- [TASK STATEMENT]:
Wherever a line holds the word "className", copy that line from the data.

Stored entries:
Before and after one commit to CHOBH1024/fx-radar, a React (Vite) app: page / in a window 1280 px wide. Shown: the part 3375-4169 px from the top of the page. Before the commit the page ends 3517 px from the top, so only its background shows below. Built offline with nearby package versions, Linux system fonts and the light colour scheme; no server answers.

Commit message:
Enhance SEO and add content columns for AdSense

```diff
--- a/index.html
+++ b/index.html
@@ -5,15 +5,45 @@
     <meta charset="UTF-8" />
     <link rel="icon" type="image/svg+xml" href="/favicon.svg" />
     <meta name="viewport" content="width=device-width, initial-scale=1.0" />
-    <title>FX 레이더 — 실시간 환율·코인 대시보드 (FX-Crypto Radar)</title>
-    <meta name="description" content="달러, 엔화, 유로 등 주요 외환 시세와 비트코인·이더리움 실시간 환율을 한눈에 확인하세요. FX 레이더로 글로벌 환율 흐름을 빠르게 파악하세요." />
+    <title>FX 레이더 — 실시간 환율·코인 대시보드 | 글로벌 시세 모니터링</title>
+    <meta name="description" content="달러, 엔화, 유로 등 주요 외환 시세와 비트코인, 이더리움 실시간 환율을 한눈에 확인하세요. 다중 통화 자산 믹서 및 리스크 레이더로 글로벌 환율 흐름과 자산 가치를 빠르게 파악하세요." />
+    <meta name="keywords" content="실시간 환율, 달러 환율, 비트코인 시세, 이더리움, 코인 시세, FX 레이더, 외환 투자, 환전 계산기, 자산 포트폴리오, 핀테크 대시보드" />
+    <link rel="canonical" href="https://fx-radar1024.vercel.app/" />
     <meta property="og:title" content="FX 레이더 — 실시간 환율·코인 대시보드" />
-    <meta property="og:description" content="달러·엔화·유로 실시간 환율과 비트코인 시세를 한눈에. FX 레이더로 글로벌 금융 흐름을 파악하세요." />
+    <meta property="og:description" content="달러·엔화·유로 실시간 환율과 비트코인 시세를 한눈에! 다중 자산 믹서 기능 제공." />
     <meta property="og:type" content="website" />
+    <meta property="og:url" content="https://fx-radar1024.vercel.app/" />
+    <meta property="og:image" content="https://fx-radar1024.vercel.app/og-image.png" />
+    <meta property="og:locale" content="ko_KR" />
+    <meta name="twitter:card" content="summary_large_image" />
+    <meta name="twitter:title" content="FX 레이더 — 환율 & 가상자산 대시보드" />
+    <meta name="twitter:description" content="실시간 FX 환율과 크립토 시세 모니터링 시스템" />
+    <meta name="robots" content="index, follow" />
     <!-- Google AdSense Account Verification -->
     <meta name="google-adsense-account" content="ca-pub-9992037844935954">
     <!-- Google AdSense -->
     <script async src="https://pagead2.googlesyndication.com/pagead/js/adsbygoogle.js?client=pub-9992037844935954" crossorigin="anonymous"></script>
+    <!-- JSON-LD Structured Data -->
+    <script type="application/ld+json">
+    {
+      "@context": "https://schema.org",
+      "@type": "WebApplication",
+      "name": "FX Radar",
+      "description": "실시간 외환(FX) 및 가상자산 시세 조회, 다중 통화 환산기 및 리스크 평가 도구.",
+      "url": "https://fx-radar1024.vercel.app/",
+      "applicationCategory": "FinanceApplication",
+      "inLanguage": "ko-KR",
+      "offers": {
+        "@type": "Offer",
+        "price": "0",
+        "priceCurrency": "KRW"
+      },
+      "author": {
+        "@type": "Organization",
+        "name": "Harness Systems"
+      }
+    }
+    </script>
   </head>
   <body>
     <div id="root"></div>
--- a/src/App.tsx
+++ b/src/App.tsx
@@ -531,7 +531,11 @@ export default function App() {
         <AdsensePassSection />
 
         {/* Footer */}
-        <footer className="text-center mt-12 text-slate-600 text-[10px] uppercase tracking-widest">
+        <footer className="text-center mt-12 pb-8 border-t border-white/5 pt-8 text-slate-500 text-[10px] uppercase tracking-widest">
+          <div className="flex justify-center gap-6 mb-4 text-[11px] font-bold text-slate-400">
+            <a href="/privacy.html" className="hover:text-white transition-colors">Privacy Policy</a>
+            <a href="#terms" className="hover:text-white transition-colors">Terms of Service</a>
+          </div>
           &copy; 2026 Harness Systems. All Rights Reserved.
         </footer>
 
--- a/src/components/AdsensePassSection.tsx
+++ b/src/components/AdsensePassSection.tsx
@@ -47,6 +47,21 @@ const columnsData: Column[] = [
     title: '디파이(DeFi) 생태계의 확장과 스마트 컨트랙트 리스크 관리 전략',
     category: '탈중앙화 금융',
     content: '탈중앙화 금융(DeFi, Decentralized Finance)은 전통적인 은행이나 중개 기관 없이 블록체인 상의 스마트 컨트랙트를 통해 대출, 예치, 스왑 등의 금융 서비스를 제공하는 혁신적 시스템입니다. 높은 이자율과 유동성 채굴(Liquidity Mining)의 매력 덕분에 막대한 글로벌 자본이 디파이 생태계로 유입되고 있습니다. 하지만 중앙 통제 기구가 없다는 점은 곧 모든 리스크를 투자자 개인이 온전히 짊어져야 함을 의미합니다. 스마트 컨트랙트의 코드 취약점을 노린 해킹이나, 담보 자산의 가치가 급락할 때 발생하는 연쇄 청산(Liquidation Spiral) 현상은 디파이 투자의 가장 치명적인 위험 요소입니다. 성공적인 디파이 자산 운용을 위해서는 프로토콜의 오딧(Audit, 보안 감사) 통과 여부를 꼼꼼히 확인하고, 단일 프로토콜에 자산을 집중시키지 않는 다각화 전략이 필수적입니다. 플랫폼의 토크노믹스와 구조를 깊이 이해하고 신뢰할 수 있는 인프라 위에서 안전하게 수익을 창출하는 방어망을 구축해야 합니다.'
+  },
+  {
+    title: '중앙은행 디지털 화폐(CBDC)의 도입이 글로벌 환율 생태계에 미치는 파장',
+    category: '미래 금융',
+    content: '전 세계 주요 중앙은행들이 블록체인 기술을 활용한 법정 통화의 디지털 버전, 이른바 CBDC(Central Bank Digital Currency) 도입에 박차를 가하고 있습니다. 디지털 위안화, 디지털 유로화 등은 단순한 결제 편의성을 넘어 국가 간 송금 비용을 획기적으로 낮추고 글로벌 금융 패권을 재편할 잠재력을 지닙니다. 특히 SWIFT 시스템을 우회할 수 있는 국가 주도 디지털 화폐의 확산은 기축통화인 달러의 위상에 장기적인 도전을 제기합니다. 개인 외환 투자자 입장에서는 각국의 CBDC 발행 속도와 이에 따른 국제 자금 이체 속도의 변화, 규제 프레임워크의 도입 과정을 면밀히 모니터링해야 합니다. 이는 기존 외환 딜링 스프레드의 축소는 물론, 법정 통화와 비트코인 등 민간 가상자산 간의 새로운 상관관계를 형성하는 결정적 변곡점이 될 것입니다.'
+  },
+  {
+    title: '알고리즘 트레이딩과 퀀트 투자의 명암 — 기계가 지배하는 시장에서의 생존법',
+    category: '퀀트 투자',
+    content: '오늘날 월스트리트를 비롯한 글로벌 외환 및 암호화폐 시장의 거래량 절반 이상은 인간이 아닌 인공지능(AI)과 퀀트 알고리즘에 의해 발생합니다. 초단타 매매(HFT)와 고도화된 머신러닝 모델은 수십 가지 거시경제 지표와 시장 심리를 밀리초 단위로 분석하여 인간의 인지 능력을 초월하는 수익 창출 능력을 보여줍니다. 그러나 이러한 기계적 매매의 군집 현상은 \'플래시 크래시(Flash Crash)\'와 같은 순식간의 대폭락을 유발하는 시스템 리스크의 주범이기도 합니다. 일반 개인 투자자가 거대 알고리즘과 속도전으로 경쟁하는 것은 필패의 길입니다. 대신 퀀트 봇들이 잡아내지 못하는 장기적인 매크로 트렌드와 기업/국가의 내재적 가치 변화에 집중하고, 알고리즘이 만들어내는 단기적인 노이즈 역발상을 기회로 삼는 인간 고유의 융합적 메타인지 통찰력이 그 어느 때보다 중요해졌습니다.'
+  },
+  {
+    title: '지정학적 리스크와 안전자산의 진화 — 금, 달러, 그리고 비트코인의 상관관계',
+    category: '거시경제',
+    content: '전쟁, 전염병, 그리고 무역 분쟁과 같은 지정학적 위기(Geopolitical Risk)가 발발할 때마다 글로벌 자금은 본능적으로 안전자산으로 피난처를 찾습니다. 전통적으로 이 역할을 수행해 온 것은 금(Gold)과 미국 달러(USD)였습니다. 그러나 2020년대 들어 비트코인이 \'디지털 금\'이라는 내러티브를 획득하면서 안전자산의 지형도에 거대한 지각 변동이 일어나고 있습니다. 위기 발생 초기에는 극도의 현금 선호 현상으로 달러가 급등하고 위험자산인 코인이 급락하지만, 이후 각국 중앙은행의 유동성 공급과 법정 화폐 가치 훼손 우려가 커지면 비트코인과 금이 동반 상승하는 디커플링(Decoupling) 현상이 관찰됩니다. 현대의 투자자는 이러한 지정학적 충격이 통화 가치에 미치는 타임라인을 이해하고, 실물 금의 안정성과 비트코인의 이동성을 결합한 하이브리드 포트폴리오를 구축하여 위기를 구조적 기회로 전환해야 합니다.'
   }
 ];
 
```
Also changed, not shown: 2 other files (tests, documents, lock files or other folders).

- [ANSWER TO THIS TASK]:
-        <footer className="text-center mt-12 text-slate-600 text-[10px] uppercase tracking-widest">
+        <footer className="text-center mt-12 pb-8 border-t border-white/5 pt-8 text-slate-500 text-[10px] uppercase tracking-widest">
+          <div className="flex justify-center gap-6 mb-4 text-[11px] font-bold text-slate-400">
+            <a href="/privacy.html" className="hover:text-white transition-colors">Privacy Policy</a>
+            <a href="#terms" className="hover:text-white transition-colors">Terms of Service</a>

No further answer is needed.